After leaving Green Arrow seemingly dead before DC Comic's Infinite Crisis crossover, Judd Winick resurrects the often counter-culture hero in Crawling Through the Wreckage as a mainstream politician--the new mayor of Star City. While the unexpected turn for the character is interesting and the book is well-written overall, there's a sense that Winick's trying to accomplish too much with the character. From defeating the super-villain Deathstroke to officiating over gay marriages, Judd Winick's Green Arrow may be a bit more rejuvenated than necessary.
Winick picks up the story one year after explosions leveled half of Star City, and he paints the situation with shades of New Orleans after Hurricane Katrina. While another voice decrying the New Orleans situation is welcome, Winick's parallels are considerably more heavy-handed than writer Geoff Johns' comparison of Coast City to New Orleans in Green Lantern, and Johns use of the city-as-metaphor predates Winick's by at least a year. Johns, as well, ties fear of starting over into the character of his protagonist, whereas Green Arrow's fight against his city's poverty feels more incidental than personal. As mayor of the city, Green Arrow fights the poverty without actually living in it.
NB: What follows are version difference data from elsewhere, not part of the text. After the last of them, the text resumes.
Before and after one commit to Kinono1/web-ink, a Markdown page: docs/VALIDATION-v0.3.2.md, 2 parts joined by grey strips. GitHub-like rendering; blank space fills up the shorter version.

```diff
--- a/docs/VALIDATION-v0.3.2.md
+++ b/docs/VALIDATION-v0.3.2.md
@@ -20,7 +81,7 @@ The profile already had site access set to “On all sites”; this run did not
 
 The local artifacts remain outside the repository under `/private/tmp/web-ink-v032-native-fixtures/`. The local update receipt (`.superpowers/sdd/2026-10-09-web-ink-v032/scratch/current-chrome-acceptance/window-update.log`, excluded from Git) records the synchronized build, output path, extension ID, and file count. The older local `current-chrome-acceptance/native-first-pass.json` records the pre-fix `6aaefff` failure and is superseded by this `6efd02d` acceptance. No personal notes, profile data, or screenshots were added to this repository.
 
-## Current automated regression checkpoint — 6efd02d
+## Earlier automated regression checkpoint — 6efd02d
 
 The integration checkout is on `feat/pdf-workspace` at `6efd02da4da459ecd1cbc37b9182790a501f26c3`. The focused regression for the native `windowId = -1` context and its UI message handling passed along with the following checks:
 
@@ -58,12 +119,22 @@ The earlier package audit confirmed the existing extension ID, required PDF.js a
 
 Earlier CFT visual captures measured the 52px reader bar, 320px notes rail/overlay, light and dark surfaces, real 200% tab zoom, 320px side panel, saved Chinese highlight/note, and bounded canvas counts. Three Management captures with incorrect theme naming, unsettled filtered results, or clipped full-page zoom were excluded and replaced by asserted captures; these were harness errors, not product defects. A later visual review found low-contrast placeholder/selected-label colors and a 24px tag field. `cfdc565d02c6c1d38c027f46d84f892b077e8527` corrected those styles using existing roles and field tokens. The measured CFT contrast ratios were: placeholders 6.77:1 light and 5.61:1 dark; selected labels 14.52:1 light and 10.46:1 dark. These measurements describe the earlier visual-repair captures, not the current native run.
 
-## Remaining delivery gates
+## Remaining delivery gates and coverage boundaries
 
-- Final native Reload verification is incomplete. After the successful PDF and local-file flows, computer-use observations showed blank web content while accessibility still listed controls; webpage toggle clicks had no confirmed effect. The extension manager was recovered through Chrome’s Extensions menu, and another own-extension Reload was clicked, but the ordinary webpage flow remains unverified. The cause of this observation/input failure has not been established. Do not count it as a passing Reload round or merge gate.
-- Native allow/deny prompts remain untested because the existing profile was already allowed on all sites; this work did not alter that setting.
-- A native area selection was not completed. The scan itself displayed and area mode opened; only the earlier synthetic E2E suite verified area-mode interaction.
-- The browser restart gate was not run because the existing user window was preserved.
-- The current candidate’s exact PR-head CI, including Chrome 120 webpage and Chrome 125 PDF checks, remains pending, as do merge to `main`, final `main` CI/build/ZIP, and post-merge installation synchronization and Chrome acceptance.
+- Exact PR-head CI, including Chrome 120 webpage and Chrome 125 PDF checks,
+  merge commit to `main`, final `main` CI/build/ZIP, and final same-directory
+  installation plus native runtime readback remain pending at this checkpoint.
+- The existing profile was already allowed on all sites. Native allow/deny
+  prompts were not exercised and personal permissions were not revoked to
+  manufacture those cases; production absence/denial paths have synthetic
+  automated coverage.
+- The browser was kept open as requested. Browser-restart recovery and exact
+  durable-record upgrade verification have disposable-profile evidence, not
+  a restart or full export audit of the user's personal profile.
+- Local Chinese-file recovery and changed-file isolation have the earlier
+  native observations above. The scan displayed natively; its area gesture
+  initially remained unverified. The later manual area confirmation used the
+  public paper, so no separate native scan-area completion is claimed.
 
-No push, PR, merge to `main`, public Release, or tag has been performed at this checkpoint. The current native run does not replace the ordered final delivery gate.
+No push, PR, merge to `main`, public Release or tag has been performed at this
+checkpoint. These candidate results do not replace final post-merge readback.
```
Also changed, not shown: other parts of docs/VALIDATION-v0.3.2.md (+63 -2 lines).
Winick has Oliver Queen perform gay marriages as mayor, and while the political implications are potentially interesting, the move seems more to stir controversy than having any real tie to Winick's story. In fact, Winick stages a faux television argument over the marriages later in the story perhaps again to draw attention to the issue, but the disconnect with the main Green Arrow story is so great that the marriages plot feels tacked-on. The Green Arrow character has always had a component of social activism, and Winick's portrayal of Green Arrow as advocating gay rights is a welcome modernization of Green Arrow's politics, but as with Star City's plight, Winick fails to give the issue real weight.
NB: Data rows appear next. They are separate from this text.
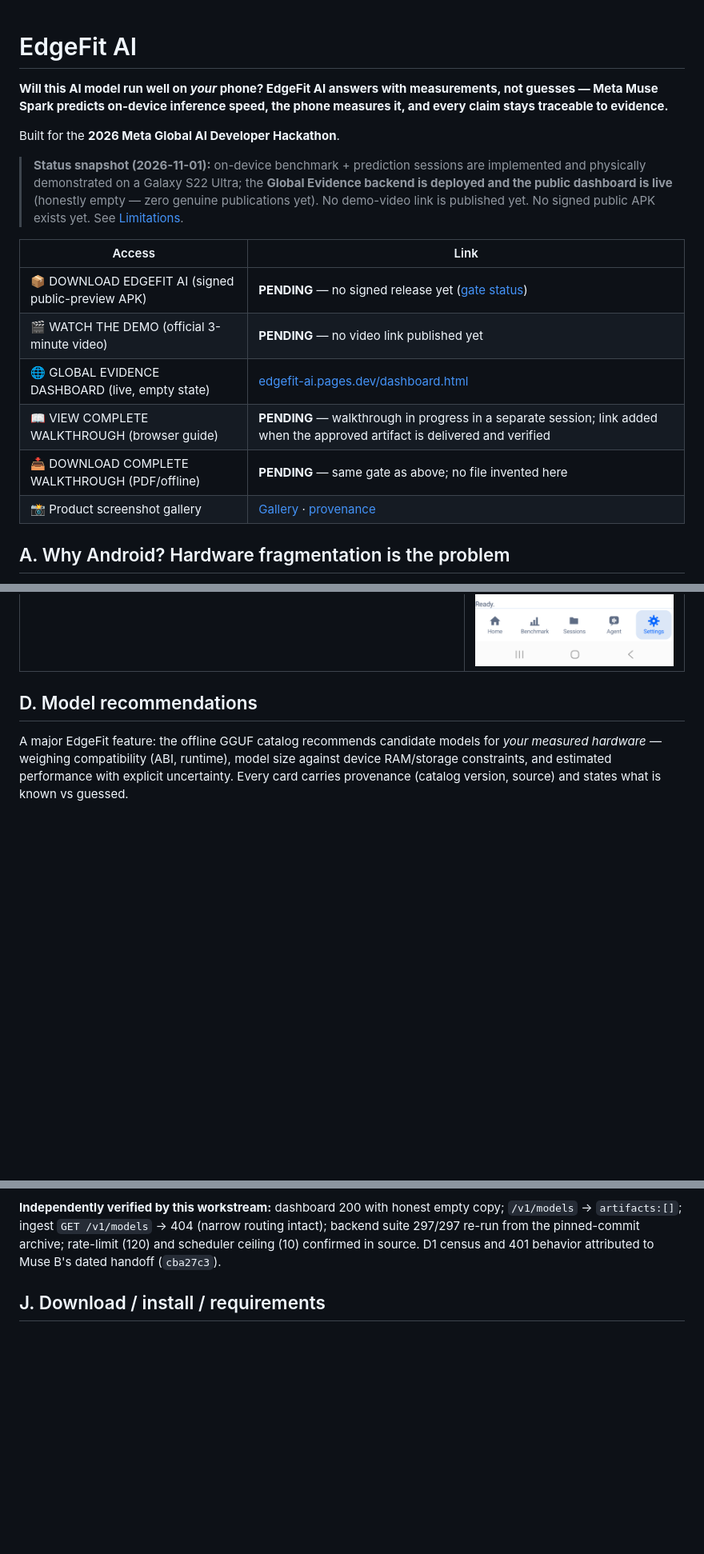
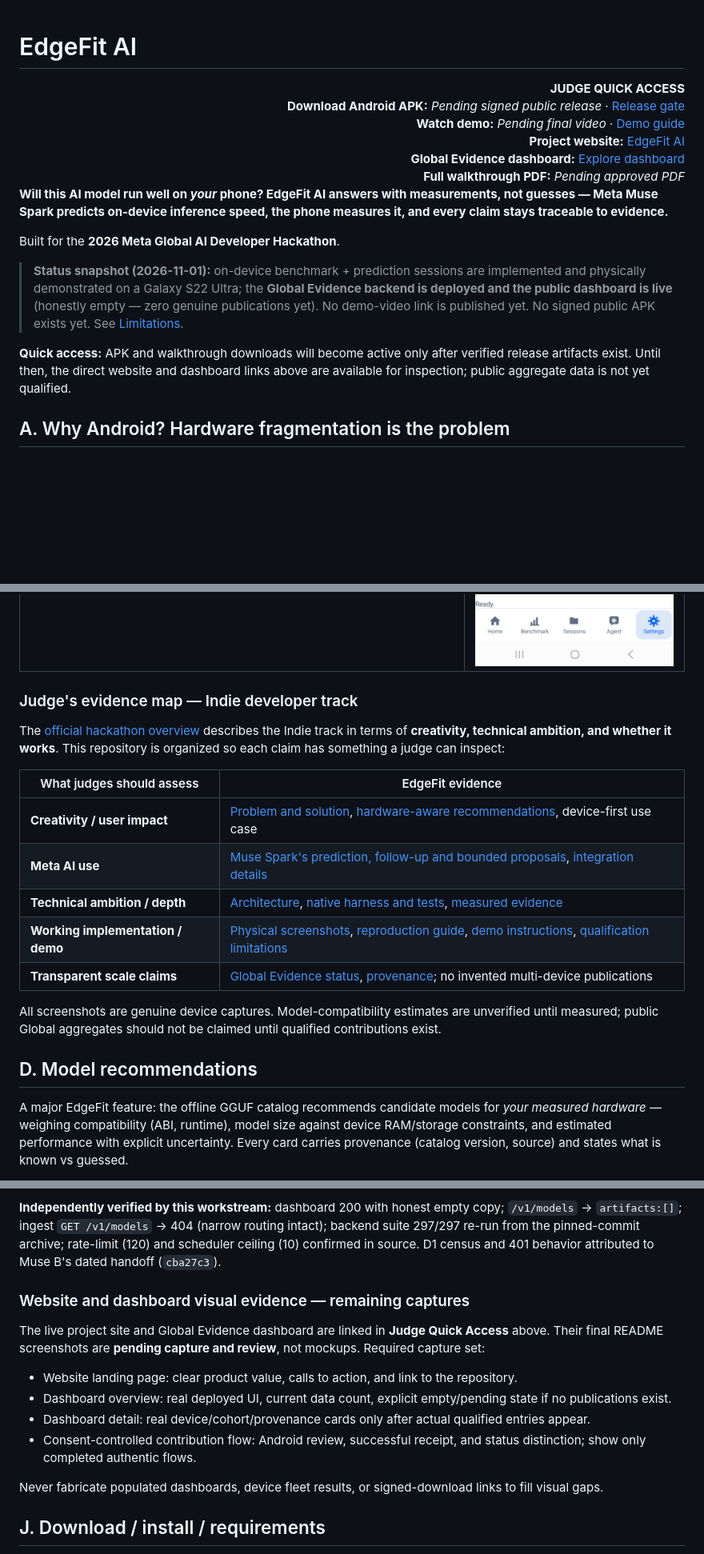
Before and after one commit to Ron-Bee/EdgeFit-AI, a Markdown page: README.md, 3 parts joined by grey strips. Shown at 80% size. GitHub-like rendering; blank space fills up the shorter version.

Commit message:
docs: polish EdgeFit judge storefront, quick-access links and rubric evidence map

```diff
--- a/README.md
+++ b/README.md
@@ -1,4 +1,13 @@
 # EdgeFit AI
+
+<div align="right">
+  <strong>JUDGE QUICK ACCESS</strong><br>
+  <strong>Download Android APK:</strong> <em>Pending signed public release</em> · <a href="docs/release-readiness.md">Release gate</a><br>
+  <strong>Watch demo:</strong> <em>Pending final video</em> · <a href="docs/demo.md">Demo guide</a><br>
+  <strong>Project website:</strong> <a href="https://edgefit-ai.pages.dev/">EdgeFit AI</a><br>
+  <strong>Global Evidence dashboard:</strong> <a href="https://edgefit-ai.pages.dev/dashboard.html">Explore dashboard</a><br>
+  <strong>Full walkthrough PDF:</strong> <em>Pending approved PDF</em><br>
+</div>
 
 **Will this AI model run well on *your* phone? EdgeFit AI answers with measurements, not guesses — Meta Muse Spark predicts on-device inference speed, the phone measures it, and every claim stays traceable to evidence.**
 
@@ -6,14 +15,8 @@ Built for the **2026 Meta Global AI Developer Hackathon**.
 
 > **Status snapshot (2026-11-01):** on-device benchmark + prediction sessions are implemented and physically demonstrated on a Galaxy S22 Ultra; the **Global Evidence backend is deployed and the public dashboard is live** (honestly empty — zero genuine publications yet). No demo-video link is published yet. No signed public APK exists yet. See [Limitations](#p-limitations-known-issues-and-roadmap).
 
-| Access | Link |
-|---|---|
-| 📦 DOWNLOAD EDGEFIT AI (signed public-preview APK) | **PENDING** — no signed release yet ([gate status](docs/release-readiness.md)) |
-| 🎬 WATCH THE DEMO (official 3-minute video) | **PENDING** — no video link published yet |
-| 🌐 GLOBAL EVIDENCE DASHBOARD (live, empty state) | [edgefit-ai.pages.dev/dashboard.html](https://edgefit-ai.pages.dev/dashboard.html) |
-| 📖 VIEW COMPLETE WALKTHROUGH (browser guide) | **PENDING** — walkthrough in progress in a separate session; link added when the approved artifact is delivered and verified |
-| 📥 DOWNLOAD COMPLETE WALKTHROUGH (PDF/offline) | **PENDING** — same gate as above; no file invented here |
-| 📸 Product screenshot gallery | [Gallery](#c-product-screenshot-gallery) · [provenance](docs/screenshot-gallery.md) |
+**Quick access:** APK and walkthrough downloads will become active only after verified release artifacts exist. Until then, the direct website and dashboard links above are available for inspection; public aggregate data is not yet qualified.
+
 
 ## A. Why Android? Hardware fragmentation is the problem
 
@@ -43,6 +48,20 @@ Genuine captures from a Galaxy S22 Ultra (SM-S908U, Android 16), EdgeFit AI 0.2.
 | Recommended models: measured values vs unverified estimates | ![Model recommendations](assets/screenshots/model-recommendations.png) |
 | Contribute review: run provenance with consent scope | ![Global contribute](assets/screenshots/global-contribute.png) |
 | Settings: workload, export, diagnostics, Global connection, build | ![Settings](assets/screenshots/settings.png) |
+
+### Judge's evidence map — Indie developer track
+
+The [official hackathon overview](https://cerebralvalley.ai/e/meta-ai-developer-hackathon) describes the Indie track in terms of **creativity, technical ambition, and whether it works**. This repository is organized so each claim has something a judge can inspect:
+
+| What judges should assess | EdgeFit evidence |
+|---|---|
+| **Creativity / user impact** | [Problem and solution](#b-problem-and-solution), [hardware-aware recommendations](#d-model-recommendations), device-first use case |
+| **Meta AI use** | [Muse Spark's prediction, follow-up and bounded proposals](#f-meta-ai-capabilities), [integration details](docs/muse-integration.md) |
+| **Technical ambition / depth** | [Architecture](#l-architecture-diagram-and-technical-stack), [native harness and tests](#h-test-harness-and-engineering-achievements), [measured evidence](#g-scientific-methodology-and-measured-findings) |
+| **Working implementation / demo** | [Physical screenshots](#c-product-screenshot-gallery), [reproduction guide](#n-reproduction-instructions), [demo instructions](docs/demo.md), [qualification limitations](#p-limitations-known-issues-and-roadmap) |
+| **Transparent scale claims** | [Global Evidence status](#i-global-evidence-system-deployed-honestly-empty), [provenance](docs/evidence-methodology.md); no invented multi-device publications |
+
+All screenshots are genuine device captures. Model-compatibility estimates are unverified until measured; public Global aggregates should not be claimed until qualified contributions exist.
 
 ## D. Model recommendations
 
@@ -113,6 +132,17 @@ The Global backend is **deployed on Cloudflare Free** (three Workers + one D1 da
 **Current status (2026-11-01): zero genuine publications.** 19 legacy/synthetic test rows, 0 `device_contribution` rows, empty allowlist, consent `ef-consent-01` PROPOSED not approved, first genuine upload (P0) not run. The dashboard's empty charts and `artifacts:[]` API responses are the *correct* output — nothing estimated, nothing filled in.
 
 **Independently verified by this workstream:** dashboard 200 with honest empty copy; `/v1/models` → `artifacts:[]`; ingest `GET /v1/models` → 404 (narrow routing intact); backend suite 297/297 re-run from the pinned-commit archive; rate-limit (120) and scheduler ceiling (10) confirmed in source. D1 census and 401 behavior attributed to Muse B's dated handoff (`cba27c3`).
+
+### Website and dashboard visual evidence — remaining captures
+
+The live project site and Global Evidence dashboard are linked in **Judge Quick Access** above. Their final README screenshots are **pending capture and review**, not mockups. Required capture set:
+
+- Website landing page: clear product value, calls to action, and link to the repository.
+- Dashboard overview: real deployed UI, current data count, explicit empty/pending state if no publications exist.
+- Dashboard detail: real device/cohort/provenance cards only after actual qualified entries appear.
+- Consent-controlled contribution flow: Android review, successful receipt, and status distinction; show only completed authentic flows.
+
+Never fabricate populated dashboards, device fleet results, or signed-download links to fill visual gaps.
 
 ## J. Download / install / requirements
 
```
Also changed, not shown: other parts of README.md (+3 -1 lines).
As with many other of DC Comic's post-Infinite Crisis One Year Later stories, Crawling Through the Wreckage is something of a second origin for Green Arrow, but Winick's story raises the character beyond credibility. Winick writes a furious battle between Green Arrow and Deathstroke, where Arrow is finally able to put the villain in jail when Batman, Nightwing, and many others couldn't. In the previous Green Arrow trade paperback, Heading into the Light, Green Arrow fought Dr. Light, one of the main villains of DC's recent Identity Crisis series, and though Arrow and Light barely have a history, Winick wrote Light as especially focused on Arrow, perhaps raising Green Arrow's cache along with Dr. Light's own. Here Winick seems to be attempting the same thing, letting Arrow trump any of a number of other heroes. In both politics and crime-fighting, Winick attempts to make Green Arrow the everyman, and instead makes him hard to believe.
To be sure, Winick writes an enjoyable Green Arrow, and superhero fans will find a lot to love in this volume. When reading it, however, it helps to imagine Green Arrow as the only hero around--what Winick has written here is the ultimate Green Arrow story, bordering on the obsessive.
[Contains full covers. Thanks to the eagle-eyed reader who noticed that this was originally posted as Green Arrow: Crawling FROM the Wreckage -- the actual book says "through," though this is wrong on DCComics.com and Amazon, among others.]
Sunday, July 22, 2007
Posted at 1:18 PM (Permalink) | 2 comments | Tags: DC Comics, Green Arrow, Judd Winick, One Year Later, review